Brexit vote: Total silence - then disbelief
Well, well, well.
The Tory rebels, and the government, believed that a last-minute panicked concession from the government side had walked Theresa May back from the brink of defeat.
Frantic conversations between the government, the whips, the party managers and their MPs who were tempted to rebel had been taking place all day.
We saw cabinet ministers take MPs aside - for just a quiet chat of course - in the closing moments of the vote.
And during the voting, which always takes about 15 minutes, some of those who were tempted tweeted that they had decided to abstain - the last minute promise from the minister, Dominic Raab, had changed their minds or delayed the clash.
We saw as one of the possible rebels, a new Scottish MP, Paul Masterton, was cajoled by the Defence Secretary, Gavin Williamson (the chief whip until weeks ago) - then after the conversation, picked up his mobile phone and tweeted that he was going to abstain. But the arm twisting and arguments failed.
As the MPs who count the votes made their way to the Speaker's chair, the opposition teller made their way to the outside of the despatch box.
It's a physical signal of telling MPs who has won before the official announcement takes place. As that happened the House of Commons erupted - well at least the Labour side.
Ministers looked like they felt sick. The deputy speaker had to call for silence so the chamber could hear the actual result.
Total silence, and then disbelief as the result was read out. The government had been beaten after all, by only four votes.
It's the first time that Theresa May has been defeated on her own business in the Commons. She has to front up in Brussels tomorrow with other EU leaders only hours after an embarrassing loss in Parliament.
Beyond the red faces in government tonight, does it really matter? Ministers tonight are divided on that. Two cabinet ministers have told me while it's disappointing it doesn't really matter in the big picture.
It's certainly true that the Tory party is so divided over how we leave the EU that the Parliamentary process was always going to be very, very choppy.
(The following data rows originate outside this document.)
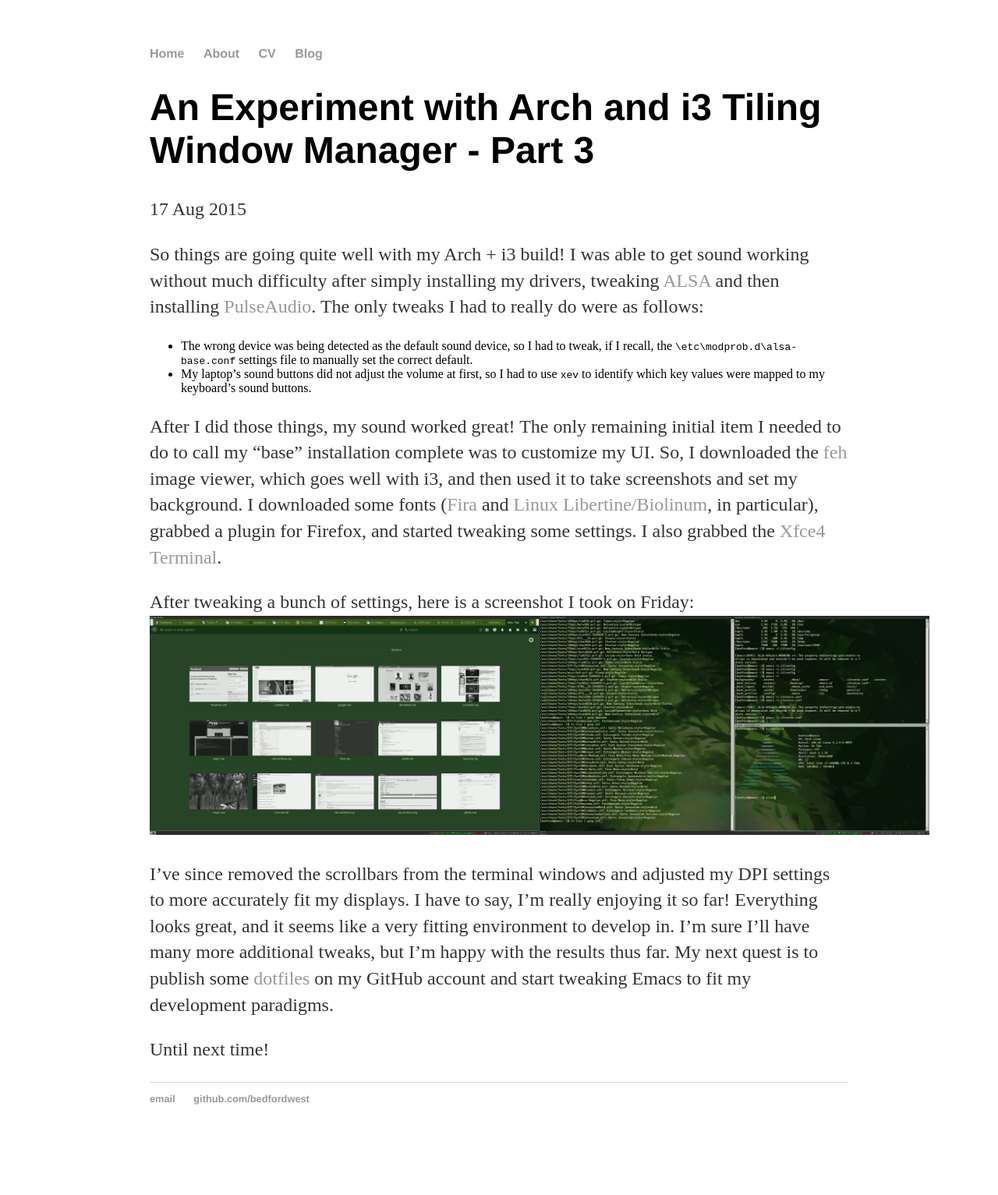
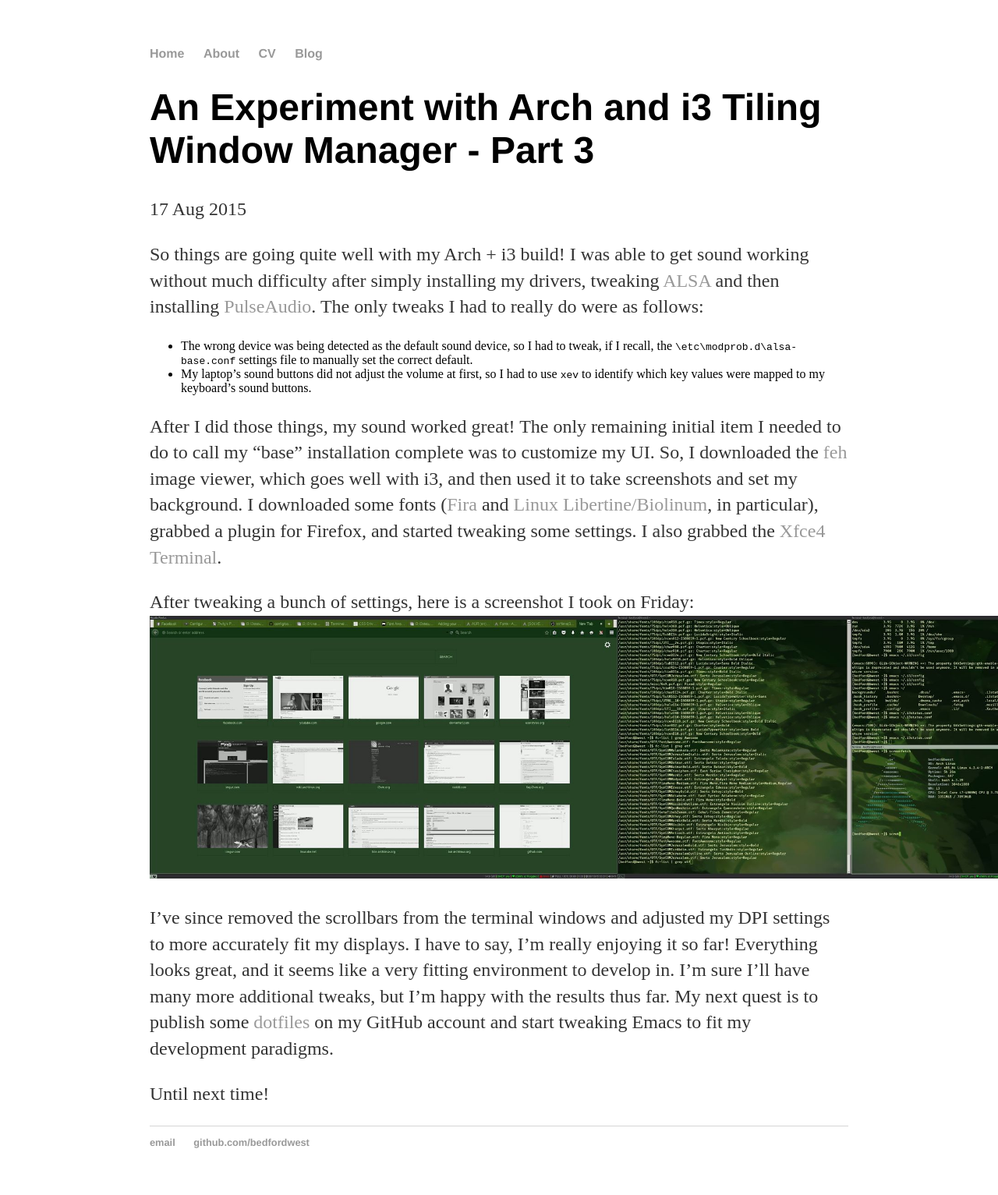
Before and after one commit to BedfordWest/bedfordwest.github.io, a Jekyll site: the page built from _posts/2015-08-17-an-experiment-with-arch-i3-pt3.md, in a window 1280 px wide. Shown: the whole page at 78% size. Built offline with Jekyll 4.4.1, drawn with Linux system fonts in a browser that asks for light colours; before the commit the page ends 1477 px from its top, so only the background shows below that.

Commit message:
Update 2015-08-17-an-experiment-with-arch-i3-pt3.md

```diff
--- a/_posts/2015-08-17-an-experiment-with-arch-i3-pt3.md
+++ b/_posts/2015-08-17-an-experiment-with-arch-i3-pt3.md
@@ -22,7 +22,7 @@
 [Xfce4 Terminal](http://docs.xfce.org/apps/terminal/advanced).
 
 After tweaking a bunch of settings, here is a screenshot I took on Friday:
-<img src="/images/arch_8_15.jpg" width="1000">
+<a href="/images/arch_8_15.jpg"><img src="/images/arch_8_15.jpg" width="1200"></a>
 
 I've since removed the scrollbars from the terminal windows and adjusted my DPI settings to more accurately fit my
 displays. I have to say, I'm really enjoying it so far! Everything looks great, and it seems like a very fitting
```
But another minister told me the defeat is "bad for Brexit" and was openly frustrated and worried about their colleagues' behaviour.
It's possible too that it was a miscalculation that could have been avoided. Had the minister at the despatch box put forward the concession even a few hours earlier, that tiny number of votes might have gone the other way.
This is only the first big piece of legislation related to our withdrawal from the EU and it has run into trouble.
And one of the leading Tory rebels predicted the government will have to drop one of its other plans, to put a Brexit date in the withdrawal bill, next week.
The broader risk for May is not just that she will have to budge on this particular issue, but that the small group of rebels in the Tory party is strengthened by actually having had this kind of impact - and the opposition parties are already emboldened.
Theresa May had been having her first good week in many, many months. That brief respite just might have come to an end.
Stephen Hammond, one of the rebels, has just been sacked from his position as deputy Conservative Party chairman. Tonight, no-one is playing nice.